# Problem requirements
Please output the following records exactly. Leave every image out.

Before-and-after page screenshots
────────────────────────────────────────
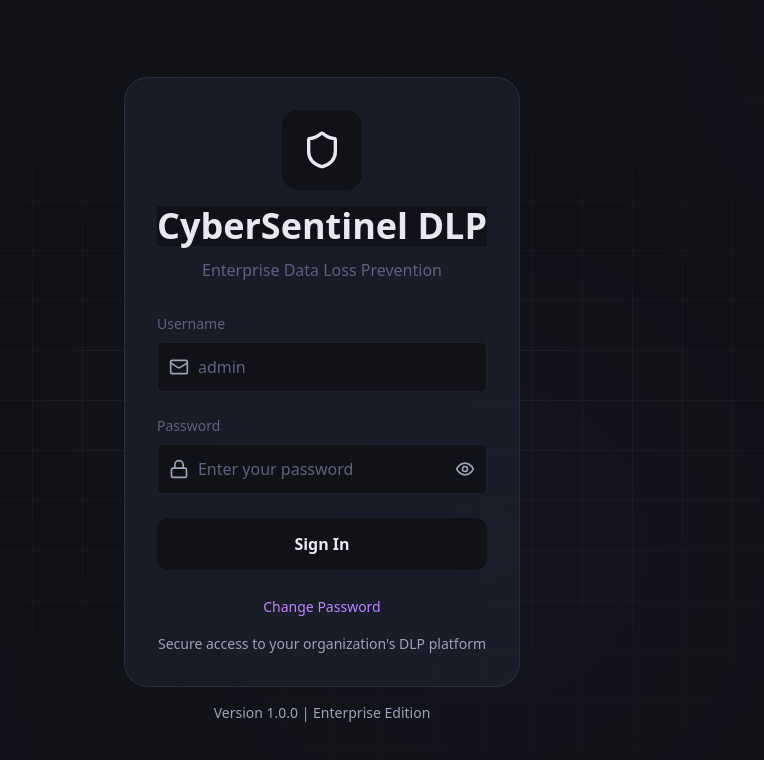
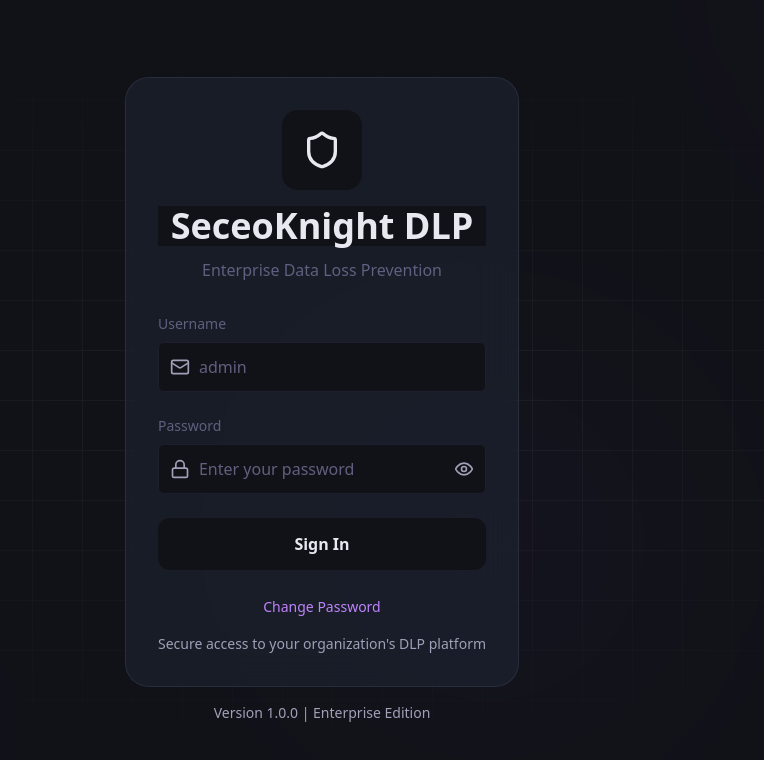
Before and after one commit to Seceo-Knight/Seceoknight-DLP, a React (Vite) app in the folder dashboard/: page /login in a window 1280 px wide. Shown: the top 760 px of the page, without its empty margins (318-1082 px from the left). Built offline with nearby package versions, Linux system fonts and the light colour scheme; no server answers.

Commit message:
branding issue fix

```diff
--- a/dashboard/src/app/dashboard/agents/page.tsx
+++ b/dashboard/src/app/dashboard/agents/page.tsx
@@ -13,7 +13,7 @@ export default function AgentsPage() {
   const [deployConfig, setDeployConfig] = useState({
     os: 'windows',
     name: '',
-    serverIp: '10.220.143.130'
+    serverIp: ''
   })
   const [generatedScript, setGeneratedScript] = useState('')
   const [copied, setCopied] = useState(false)
@@ -50,14 +50,14 @@ export default function AgentsPage() {
     let script = ''
 
     if (os === 'windows') {
-      script = `# CyberSentinel DLP Agent - Windows Installer
+      script = `# SeceoKnight DLP Agent - Windows Installer
 # Run this script as Administrator
 
 $AgentName = "${name}"
 $ServerIP = "${serverIp}"
 $DownloadURL = "http://${serverIp}:8000/api/v1/agents/download/windows"
 
-Write-Host "Installing CyberSentinel DLP Agent..." -ForegroundColor Green
+Write-Host "Installing SeceoKnight DLP Agent..." -ForegroundColor Green
 Write-Host "Agent Name: $AgentName"
 Write-Host "Server: $ServerIP"
 
@@ -71,14 +71,14 @@ Write-Host "Installation complete!" -ForegroundColor Green
 Write-Host "Agent will start automatically and connect to $ServerIP"`
     } else {
       script = `#!/bin/bash
-# CyberSentinel DLP Agent - Linux Installer
+# SeceoKnight DLP Agent - Linux Installer
 # Run this script with sudo
 
 AGENT_NAME="${name}"
 SERVER_IP="${serverIp}"
 DOWNLOAD_URL="http://${serverIp}:8000/api/v1/agents/download/linux"
 
-echo "Installing CyberSentinel DLP Agent..."
+echo "Installing SeceoKnight DLP Agent..."
 echo "Agent Name: $AGENT_NAME"
 echo "Server: $SERVER_IP"
 
--- a/dashboard/src/app/dashboard/settings/page.tsx
+++ b/dashboard/src/app/dashboard/settings/page.tsx
@@ -57,7 +57,7 @@ export default function SettingsPage() {
             <div className="space-y-4">
               <div>
                 <label className="text-sm text-gray-400">Organization Name</label>
-                <input type="text" value="CyberSentinel Corp" className="w-full mt-2 px-4 py-2 bg-gray-900/50 border border-gray-600 rounded-lg text-white" />
+                <input type="text" value="SeceoKnight" className="w-full mt-2 px-4 py-2 bg-gray-900/50 border border-gray-600 rounded-lg text-white" />
               </div>
               <div>
                 <label className="text-sm text-gray-400">Server IP Address</label>
--- a/dashboard/src/app/layout.tsx
+++ b/dashboard/src/app/layout.tsx
@@ -6,7 +6,7 @@ import { Providers } from '@/components/Providers'
 const inter = Inter({ subsets: ['latin'] })
 
 export const metadata: Metadata = {
-  title: 'CyberSentinel DLP - Dashboard',
+  title: 'SeceoKnight DLP - Dashboard',
   description: 'Enterprise Data Loss Prevention Platform',
 }
 
--- a/dashboard/src/components/Sidebar.tsx
+++ b/dashboard/src/components/Sidebar.tsx
@@ -60,11 +60,11 @@ export default function Sidebar() {
         <div className="flex items-center overflow-hidden">
           <img
             src={logo}
-            alt="CyberSentinel-DLP Logo"
+            alt="SeceoKnight DLP Logo"
             className="h-12 w-12 object-contain flex-shrink-0"
           />
           {!isCollapsed && (
-            <span className="ml-1 text-xl font-semibold whitespace-nowrap">CyberSentinel-DLP</span>
+            <span className="ml-1 text-xl font-semibold whitespace-nowrap">SeceoKnight DLP</span>
           )}
         </div>
       </div>
@@ -109,7 +109,7 @@ export default function Sidebar() {
       {!isCollapsed && (
         <div className="px-6 py-4 border-t border-gray-800 text-xs text-gray-400">
           <div>Version 2.0.0</div>
-          <div className="mt-1">© 2025 CyberSentinel DLP</div>
+          <div className="mt-1">© 2025 SeceoKnight DLP</div>
         </div>
       )}
     </aside>
--- a/dashboard/src/components/auth/LoginForm.tsx
+++ b/dashboard/src/components/auth/LoginForm.tsx
@@ -92,7 +92,7 @@ export default function LoginForm() {
               <Shield className="w-10 h-10 text-white" />
             )}
           </div>
-          <h1 className="text-4xl font-bold bg-gradient-to-r from-indigo-400 via-purple-400 to-pink-400 bg-clip-text text-transparent">CyberSentinel DLP</h1>
+          <h1 className="text-4xl font-bold bg-gradient-to-r from-indigo-400 via-purple-400 to-pink-400 bg-clip-text text-transparent">SeceoKnight DLP</h1>
           <p className="text-gray-200 mt-3 font-medium">
             {isChangePassword ? 'Change Your Password' : 'Enterprise Data Loss Prevention'}
           </p>
--- a/dashboard/src/components/layout/DashboardLayout.tsx
+++ b/dashboard/src/components/layout/DashboardLayout.tsx
@@ -75,7 +75,7 @@ export default function DashboardLayout({ children }: DashboardLayoutProps) {
               <div className="w-8 h-8 bg-gradient-to-br from-indigo-500 via-purple-500 to-pink-500 rounded-lg flex items-center justify-center">
                 <Shield className="w-5 h-5 text-white" />
               </div>
-              <span className="text-lg font-bold text-white">Cybersentinel dlp</span>
+              <span className="text-lg font-bold text-white">SeceoKnight DLP</span>
             </div>
             <button
               onClick={() => setSidebarOpen(false)}
--- a/dashboard/src/lib/api/client.ts
+++ b/dashboard/src/lib/api/client.ts
@@ -1,5 +1,5 @@
 /**
- * API Client for CyberSentinel DLP Backend
+ * API Client for SeceoKnight DLP Backend
  * Handles all HTTP requests to the FastAPI backend
  */
 
--- a/dashboard/src/lib/api/services.ts
+++ b/dashboard/src/lib/api/services.ts
@@ -1,5 +1,5 @@
 /**
- * API Services for CyberSentinel DLP
+ * API Services for SeceoKnight DLP
  * Service layer for all API endpoints
  */
 
--- a/dashboard/src/pages/Settings.tsx
+++ b/dashboard/src/pages/Settings.tsx
@@ -224,11 +224,11 @@ export default function Settings() {
               <input
                 type="text"
                 className="input"
-                defaultValue="cybersentinel"
+                defaultValue="seceoknight"
                 readOnly
               />
               <p className="mt-1 text-xs text-gray-500">
-                Prefix for all indices (e.g., cybersentinel-events-2025.01.12)
+                Prefix for all indices (e.g., seceoknight-events-2025.01.12)
               </p>
             </div>
 
--- a/dashboard/src/pages/UserManagement.tsx
+++ b/dashboard/src/pages/UserManagement.tsx
@@ -28,7 +28,7 @@ const EMPTY_CREATE: AdminUserCreateInput = {
   password: '',
   full_name: '',
   role: 'VIEWER',
-  organization: 'CyberSentinel',
+  organization: 'SeceoKnight',
   username: '',
   department: '',
   clearance_level: 1,
@@ -448,7 +448,7 @@ function CreateUserDialog({
               className="input"
               value={form.email}
               onChange={(e) => update('email', e.target.value)}
-              placeholder="user@cybersentinel.siem"
+              placeholder="user@seceoknight.com"
             />
           </Field>
           <Field label="Username (display alias)">
```
Also changed, not shown: 1 other file (tests, documents, lock files or other folders).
────────────────────────────────────────
# Answer to this exercise
Before and after one commit to Seceo-Knight/Seceoknight-DLP, a React (Vite) app in the folder dashboard/: page /login in a window 1280 px wide. Shown: the top 760 px of the page, without its empty margins (318-1082 px from the left). Built offline with nearby package versions, Linux system fonts and the light colour scheme; no server answers.

Commit message:
branding issue fix

```diff
--- a/dashboard/src/app/dashboard/agents/page.tsx
+++ b/dashboard/src/app/dashboard/agents/page.tsx
@@ -13,7 +13,7 @@ export default function AgentsPage() {
   const [deployConfig, setDeployConfig] = useState({
     os: 'windows',
     name: '',
-    serverIp: '10.220.143.130'
+    serverIp: ''
   })
   const [generatedScript, setGeneratedScript] = useState('')
   const [copied, setCopied] = useState(false)
@@ -50,14 +50,14 @@ export default function AgentsPage() {
     let script = ''
 
     if (os === 'windows') {
-      script = `# CyberSentinel DLP Agent - Windows Installer
+      script = `# SeceoKnight DLP Agent - Windows Installer
 # Run this script as Administrator
 
 $AgentName = "${name}"
 $ServerIP = "${serverIp}"
 $DownloadURL = "http://${serverIp}:8000/api/v1/agents/download/windows"
 
-Write-Host "Installing CyberSentinel DLP Agent..." -ForegroundColor Green
+Write-Host "Installing SeceoKnight DLP Agent..." -ForegroundColor Green
 Write-Host "Agent Name: $AgentName"
 Write-Host "Server: $ServerIP"
 
@@ -71,14 +71,14 @@ Write-Host "Installation complete!" -ForegroundColor Green
 Write-Host "Agent will start automatically and connect to $ServerIP"`
     } else {
       script = `#!/bin/bash
-# CyberSentinel DLP Agent - Linux Installer
+# SeceoKnight DLP Agent - Linux Installer
 # Run this script with sudo
 
 AGENT_NAME="${name}"
 SERVER_IP="${serverIp}"
 DOWNLOAD_URL="http://${serverIp}:8000/api/v1/agents/download/linux"
 
-echo "Installing CyberSentinel DLP Agent..."
+echo "Installing SeceoKnight DLP Agent..."
 echo "Agent Name: $AGENT_NAME"
 echo "Server: $SERVER_IP"
 
--- a/dashboard/src/app/dashboard/settings/page.tsx
+++ b/dashboard/src/app/dashboard/settings/page.tsx
@@ -57,7 +57,7 @@ export default function SettingsPage() {
             <div className="space-y-4">
               <div>
                 <label className="text-sm text-gray-400">Organization Name</label>
-                <input type="text" value="CyberSentinel Corp" className="w-full mt-2 px-4 py-2 bg-gray-900/50 border border-gray-600 rounded-lg text-white" />
+                <input type="text" value="SeceoKnight" className="w-full mt-2 px-4 py-2 bg-gray-900/50 border border-gray-600 rounded-lg text-white" />
               </div>
               <div>
                 <label className="text-sm text-gray-400">Server IP Address</label>
--- a/dashboard/src/app/layout.tsx
+++ b/dashboard/src/app/layout.tsx
@@ -6,7 +6,7 @@ import { Providers } from '@/components/Providers'
 const inter = Inter({ subsets: ['latin'] })
 
 export const metadata: Metadata = {
-  title: 'CyberSentinel DLP - Dashboard',
+  title: 'SeceoKnight DLP - Dashboard',
   description: 'Enterprise Data Loss Prevention Platform',
 }
 
--- a/dashboard/src/components/Sidebar.tsx
+++ b/dashboard/src/components/Sidebar.tsx
@@ -60,11 +60,11 @@ export default function Sidebar() {
         <div className="flex items-center overflow-hidden">
           <img
             src={logo}
-            alt="CyberSentinel-DLP Logo"
+            alt="SeceoKnight DLP Logo"
             className="h-12 w-12 object-contain flex-shrink-0"
           />
           {!isCollapsed && (
-            <span className="ml-1 text-xl font-semibold whitespace-nowrap">CyberSentinel-DLP</span>
+            <span className="ml-1 text-xl font-semibold whitespace-nowrap">SeceoKnight DLP</span>
           )}
         </div>
       </div>
@@ -109,7 +109,7 @@ export default function Sidebar() {
       {!isCollapsed && (
         <div className="px-6 py-4 border-t border-gray-800 text-xs text-gray-400">
           <div>Version 2.0.0</div>
-          <div className="mt-1">© 2025 CyberSentinel DLP</div>
+          <div className="mt-1">© 2025 SeceoKnight DLP</div>
         </div>
       )}
     </aside>
--- a/dashboard/src/components/auth/LoginForm.tsx
+++ b/dashboard/src/components/auth/LoginForm.tsx
@@ -92,7 +92,7 @@ export default function LoginForm() {
               <Shield className="w-10 h-10 text-white" />
             )}
           </div>
-          <h1 className="text-4xl font-bold bg-gradient-to-r from-indigo-400 via-purple-400 to-pink-400 bg-clip-text text-transparent">CyberSentinel DLP</h1>
+          <h1 className="text-4xl font-bold bg-gradient-to-r from-indigo-400 via-purple-400 to-pink-400 bg-clip-text text-transparent">SeceoKnight DLP</h1>
           <p className="text-gray-200 mt-3 font-medium">
             {isChangePassword ? 'Change Your Password' : 'Enterprise Data Loss Prevention'}
           </p>
--- a/dashboard/src/components/layout/DashboardLayout.tsx
+++ b/dashboard/src/components/layout/DashboardLayout.tsx
@@ -75,7 +75,7 @@ export default function DashboardLayout({ children }: DashboardLayoutProps) {
               <div className="w-8 h-8 bg-gradient-to-br from-indigo-500 via-purple-500 to-pink-500 rounded-lg flex items-center justify-center">
                 <Shield className="w-5 h-5 text-white" />
               </div>
-              <span className="text-lg font-bold text-white">Cybersentinel dlp</span>
+              <span className="text-lg font-bold text-white">SeceoKnight DLP</span>
             </div>
             <button
               onClick={() => setSidebarOpen(false)}
--- a/dashboard/src/lib/api/client.ts
+++ b/dashboard/src/lib/api/client.ts
@@ -1,5 +1,5 @@
 /**
- * API Client for CyberSentinel DLP Backend
+ * API Client for SeceoKnight DLP Backend
  * Handles all HTTP requests to the FastAPI backend
  */
 
--- a/dashboard/src/lib/api/services.ts
+++ b/dashboard/src/lib/api/services.ts
@@ -1,5 +1,5 @@
 /**
- * API Services for CyberSentinel DLP
+ * API Services for SeceoKnight DLP
  * Service layer for all API endpoints
  */
 
--- a/dashboard/src/pages/Settings.tsx
+++ b/dashboard/src/pages/Settings.tsx
@@ -224,11 +224,11 @@ export default function Settings() {
               <input
                 type="text"
                 className="input"
-                defaultValue="cybersentinel"
+                defaultValue="seceoknight"
                 readOnly
               />
               <p className="mt-1 text-xs text-gray-500">
-                Prefix for all indices (e.g., cybersentinel-events-2025.01.12)
+                Prefix for all indices (e.g., seceoknight-events-2025.01.12)
               </p>
             </div>
 
--- a/dashboard/src/pages/UserManagement.tsx
+++ b/dashboard/src/pages/UserManagement.tsx
@@ -28,7 +28,7 @@ const EMPTY_CREATE: AdminUserCreateInput = {
   password: '',
   full_name: '',
   role: 'VIEWER',
-  organization: 'CyberSentinel',
+  organization: 'SeceoKnight',
   username: '',
   department: '',
   clearance_level: 1,
@@ -448,7 +448,7 @@ function CreateUserDialog({
               className="input"
               value={form.email}
               onChange={(e) => update('email', e.target.value)}
-              placeholder="user@cybersentinel.siem"
+              placeholder="user@seceoknight.com"
             />
           </Field>
           <Field label="Username (display alias)">
```
Also changed, not shown: 1 other file (tests, documents, lock files or other folders).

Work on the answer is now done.